Understanding how HSCs are produced and how HSCs are controlled when they make the decision to make new copies of themselves (self-renewal) is critical for us to produce HSCs tailored for individual patients for therapeutic use. For example, if we can understand how HSCs are produced we will be able to take advantage of exciting developments in the field of embryonic stem cells/induced pluripotent stem cells (which are capable of generating nearly all cells types in the body) to efficiently instruct the production of new HSCs.

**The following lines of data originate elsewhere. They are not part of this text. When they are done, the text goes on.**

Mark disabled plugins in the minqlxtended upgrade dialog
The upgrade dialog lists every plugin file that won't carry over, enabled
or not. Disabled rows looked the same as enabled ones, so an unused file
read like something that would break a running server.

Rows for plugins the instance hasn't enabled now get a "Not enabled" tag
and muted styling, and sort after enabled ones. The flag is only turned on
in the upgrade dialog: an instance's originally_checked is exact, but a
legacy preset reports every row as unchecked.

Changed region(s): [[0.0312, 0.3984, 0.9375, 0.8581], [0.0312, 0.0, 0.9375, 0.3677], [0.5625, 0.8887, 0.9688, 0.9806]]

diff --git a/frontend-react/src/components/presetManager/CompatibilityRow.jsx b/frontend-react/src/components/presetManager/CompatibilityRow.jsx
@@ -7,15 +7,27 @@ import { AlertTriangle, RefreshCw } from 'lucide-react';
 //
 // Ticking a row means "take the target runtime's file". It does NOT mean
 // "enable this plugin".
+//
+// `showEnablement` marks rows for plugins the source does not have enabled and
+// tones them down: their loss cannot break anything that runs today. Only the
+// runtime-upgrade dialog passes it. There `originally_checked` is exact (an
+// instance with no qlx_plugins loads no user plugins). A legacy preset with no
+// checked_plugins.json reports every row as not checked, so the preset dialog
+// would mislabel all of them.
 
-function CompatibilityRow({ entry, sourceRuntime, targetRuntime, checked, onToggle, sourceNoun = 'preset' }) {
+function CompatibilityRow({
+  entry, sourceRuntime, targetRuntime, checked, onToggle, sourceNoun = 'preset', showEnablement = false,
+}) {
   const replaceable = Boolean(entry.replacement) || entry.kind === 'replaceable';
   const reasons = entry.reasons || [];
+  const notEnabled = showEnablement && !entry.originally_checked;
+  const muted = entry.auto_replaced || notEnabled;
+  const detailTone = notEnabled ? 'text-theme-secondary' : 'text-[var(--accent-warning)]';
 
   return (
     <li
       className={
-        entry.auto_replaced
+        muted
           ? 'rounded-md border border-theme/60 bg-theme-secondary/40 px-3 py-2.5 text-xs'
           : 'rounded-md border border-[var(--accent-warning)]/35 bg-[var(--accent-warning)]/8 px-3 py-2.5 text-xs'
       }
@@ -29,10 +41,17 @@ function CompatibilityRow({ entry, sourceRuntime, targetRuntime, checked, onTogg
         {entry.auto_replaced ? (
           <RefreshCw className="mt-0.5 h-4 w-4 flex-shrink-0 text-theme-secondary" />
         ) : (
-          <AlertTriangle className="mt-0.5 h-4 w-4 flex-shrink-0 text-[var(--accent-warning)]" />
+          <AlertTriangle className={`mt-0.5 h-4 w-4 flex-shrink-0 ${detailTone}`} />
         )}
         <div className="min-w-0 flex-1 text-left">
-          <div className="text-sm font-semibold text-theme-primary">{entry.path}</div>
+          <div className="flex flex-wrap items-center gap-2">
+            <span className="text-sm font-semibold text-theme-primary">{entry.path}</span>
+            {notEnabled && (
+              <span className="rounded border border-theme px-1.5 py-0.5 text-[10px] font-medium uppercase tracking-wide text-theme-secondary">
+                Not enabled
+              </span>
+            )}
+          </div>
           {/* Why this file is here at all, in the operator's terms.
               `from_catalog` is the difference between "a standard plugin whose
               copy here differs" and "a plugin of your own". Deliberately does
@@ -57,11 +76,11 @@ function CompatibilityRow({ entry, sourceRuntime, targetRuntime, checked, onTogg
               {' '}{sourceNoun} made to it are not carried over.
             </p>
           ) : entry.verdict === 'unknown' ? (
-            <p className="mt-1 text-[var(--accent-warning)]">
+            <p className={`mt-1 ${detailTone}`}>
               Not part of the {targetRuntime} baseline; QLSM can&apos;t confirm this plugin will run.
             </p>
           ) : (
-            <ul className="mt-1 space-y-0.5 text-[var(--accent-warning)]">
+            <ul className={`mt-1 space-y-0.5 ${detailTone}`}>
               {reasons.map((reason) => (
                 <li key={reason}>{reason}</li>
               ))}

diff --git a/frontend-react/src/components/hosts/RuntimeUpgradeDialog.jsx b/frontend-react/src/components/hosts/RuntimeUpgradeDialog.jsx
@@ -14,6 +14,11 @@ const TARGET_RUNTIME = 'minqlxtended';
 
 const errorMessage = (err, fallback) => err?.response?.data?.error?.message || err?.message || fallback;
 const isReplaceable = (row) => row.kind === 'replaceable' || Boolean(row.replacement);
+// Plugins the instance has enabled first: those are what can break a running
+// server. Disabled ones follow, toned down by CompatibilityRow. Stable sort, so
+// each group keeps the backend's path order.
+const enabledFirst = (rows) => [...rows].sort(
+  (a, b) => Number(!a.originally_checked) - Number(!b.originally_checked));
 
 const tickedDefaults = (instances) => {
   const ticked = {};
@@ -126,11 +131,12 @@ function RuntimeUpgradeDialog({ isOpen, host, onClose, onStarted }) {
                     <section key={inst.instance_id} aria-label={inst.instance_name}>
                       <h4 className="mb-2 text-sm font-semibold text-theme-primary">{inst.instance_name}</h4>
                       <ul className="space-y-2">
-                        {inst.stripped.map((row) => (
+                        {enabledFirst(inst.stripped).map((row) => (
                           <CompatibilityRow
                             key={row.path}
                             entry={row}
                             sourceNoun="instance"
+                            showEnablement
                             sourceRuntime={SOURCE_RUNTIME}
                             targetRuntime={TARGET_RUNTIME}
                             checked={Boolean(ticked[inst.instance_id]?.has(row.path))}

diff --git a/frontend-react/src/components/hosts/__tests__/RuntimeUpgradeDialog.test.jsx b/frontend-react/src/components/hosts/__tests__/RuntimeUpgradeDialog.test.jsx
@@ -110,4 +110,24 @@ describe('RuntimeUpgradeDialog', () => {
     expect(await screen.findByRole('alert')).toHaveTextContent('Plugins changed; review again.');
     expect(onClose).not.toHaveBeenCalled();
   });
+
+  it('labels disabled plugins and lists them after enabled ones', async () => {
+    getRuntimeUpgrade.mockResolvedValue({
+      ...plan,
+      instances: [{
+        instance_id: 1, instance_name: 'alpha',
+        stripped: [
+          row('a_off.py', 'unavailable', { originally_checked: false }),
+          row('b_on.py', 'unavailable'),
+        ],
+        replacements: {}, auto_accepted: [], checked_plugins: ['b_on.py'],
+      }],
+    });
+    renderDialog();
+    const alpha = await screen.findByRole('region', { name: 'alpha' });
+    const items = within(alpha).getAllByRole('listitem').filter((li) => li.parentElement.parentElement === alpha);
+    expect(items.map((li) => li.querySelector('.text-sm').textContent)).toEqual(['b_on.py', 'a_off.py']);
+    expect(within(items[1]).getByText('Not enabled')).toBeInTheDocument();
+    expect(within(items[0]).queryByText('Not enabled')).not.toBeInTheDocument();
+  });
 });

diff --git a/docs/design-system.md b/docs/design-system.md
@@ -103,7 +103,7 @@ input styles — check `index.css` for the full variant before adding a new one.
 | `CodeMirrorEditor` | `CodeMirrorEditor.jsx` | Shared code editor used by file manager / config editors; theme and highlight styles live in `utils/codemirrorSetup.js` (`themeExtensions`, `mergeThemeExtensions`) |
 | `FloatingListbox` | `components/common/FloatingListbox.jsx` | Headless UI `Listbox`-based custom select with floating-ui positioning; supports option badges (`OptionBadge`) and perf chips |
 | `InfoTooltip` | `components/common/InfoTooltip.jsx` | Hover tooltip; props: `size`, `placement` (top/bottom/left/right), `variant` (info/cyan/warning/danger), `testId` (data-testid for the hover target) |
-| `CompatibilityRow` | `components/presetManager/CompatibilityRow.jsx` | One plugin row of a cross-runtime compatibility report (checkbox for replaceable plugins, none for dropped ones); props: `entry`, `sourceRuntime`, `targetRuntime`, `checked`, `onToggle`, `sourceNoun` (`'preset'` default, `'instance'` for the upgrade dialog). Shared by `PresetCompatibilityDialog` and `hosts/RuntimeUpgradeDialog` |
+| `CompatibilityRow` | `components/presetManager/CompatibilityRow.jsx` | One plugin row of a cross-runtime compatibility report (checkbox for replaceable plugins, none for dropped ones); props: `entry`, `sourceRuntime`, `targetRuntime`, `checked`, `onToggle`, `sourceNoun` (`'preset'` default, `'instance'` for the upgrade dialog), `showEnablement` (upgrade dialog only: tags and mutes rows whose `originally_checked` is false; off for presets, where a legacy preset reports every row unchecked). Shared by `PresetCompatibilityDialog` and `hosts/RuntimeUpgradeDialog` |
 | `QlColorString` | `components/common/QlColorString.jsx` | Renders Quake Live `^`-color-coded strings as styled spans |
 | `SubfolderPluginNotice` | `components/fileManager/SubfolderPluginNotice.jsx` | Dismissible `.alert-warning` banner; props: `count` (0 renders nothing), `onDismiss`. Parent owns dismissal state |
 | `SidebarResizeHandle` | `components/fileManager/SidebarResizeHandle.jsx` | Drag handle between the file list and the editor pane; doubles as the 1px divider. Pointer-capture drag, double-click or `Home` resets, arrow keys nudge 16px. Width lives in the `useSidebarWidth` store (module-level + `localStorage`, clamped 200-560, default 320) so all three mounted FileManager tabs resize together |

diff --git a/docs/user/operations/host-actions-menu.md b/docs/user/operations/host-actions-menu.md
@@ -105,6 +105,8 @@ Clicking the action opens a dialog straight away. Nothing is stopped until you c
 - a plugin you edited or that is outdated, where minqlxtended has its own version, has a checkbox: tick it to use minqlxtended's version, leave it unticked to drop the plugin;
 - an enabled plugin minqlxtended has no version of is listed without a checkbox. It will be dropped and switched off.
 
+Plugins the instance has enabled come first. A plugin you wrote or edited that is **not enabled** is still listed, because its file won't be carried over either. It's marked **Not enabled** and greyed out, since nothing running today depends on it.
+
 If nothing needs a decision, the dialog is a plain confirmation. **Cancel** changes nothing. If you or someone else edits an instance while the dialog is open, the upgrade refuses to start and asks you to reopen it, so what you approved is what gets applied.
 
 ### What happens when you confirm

If we can understand how to communicate with HSCs that already exist (for example those in the bone marrow that can be harvested and cultured in the laboratory) we can instruct them to produce multiple copies of themselves; these cells could then be used to generate enough material for successful patient-specific transplantations. Deciphering the processes of HSC formation and self-renewal is the focus of our laboratory.
- Haematopoietic development in the embryo
- Directing fate through lineage interactions
- Haematopoietic stem cell formation
- Control of haematopoietic stem cell self-renewal
- Taoudi S, Bee T, Hilton A, Knezevic K, Scott J, Willson T, Collin C, Thomas T, Voss AK, Kile TB, Alexander WS, Pimanda J, and Hilton DJ. ERG dependence distinguishes developmental control of hematopoietic stem cell maintenance from hematopoietic specification. Genes and Development. 2011 Feb; 25(3):251-262. PMID: 21245161
- Taylor E, Taoudi S and Medvinsky A. Haematopoietic stem cell activity in the AGM region enhances after mid-day 11 of mouse development. Int J Dev Biol. 2010 Oct:54;1055-1060. PMID: 20711982
- Sheridan J, Taoudi S, Medvinsky A, and Blackburn C. A Novel Method for the Generation of Reaggregated Organotypic Cultures That permits juxtaposition of deﬁned cell populations. Genesis. 2009 May;47:346–351. PMID: 19370754
- Taoudi S, Gonneau C, Moore K, Sheridan J, Blackburn C, Taylor E, and Medvinsky A. Extensive hematopoietic stem cell (HSC) generation in the AGM region via maturation of CD45+ pre-definitive HSCs. Cell Stem Cell. 2008 Jul;3(1):99-108. PMID: 18593562
- Taoudi S and Medvinsky A. Functional identification of the hematopoietic stem cell niche in the ventral domain of the embryonic dorsal aorta. PNAS. 2007 May;104:9399-9403. PMID: 17517650
- Taoudi S, Morrison AM, Inoue H, Gribi R, Ure J, and Medvinsky A. (2005). Progressive divergence of definitive haematopoietic stem cells from the endothelial compartment does not depend on contact with the foetal liver. Development. 2005 Sept;132:4179-4191. PMID: 16107475
Current Laboratory Members
Faculty Member: Samir Taoudi, BSc(Hons) PhD Edinburgh (Joint with the Cancer and Haematology division)
Research Officer: Kylie Greig, BBiomedSc(Hons), PhD Melb
Research Assistant: Adrienne Hilton, BAppSc RMIT (Joint with the Cancer and Haematology division)
Postgraduate Student: Kathy Potts, BSC, Melb
Research Officer: Andrew Jarratt, BSc(Hons) York PhD Oxford
Scientific Coordinator/Alliance Manager: Fiona McGrath BAppSc(Hons) RMIT
Administration Officer: Etty Bonnici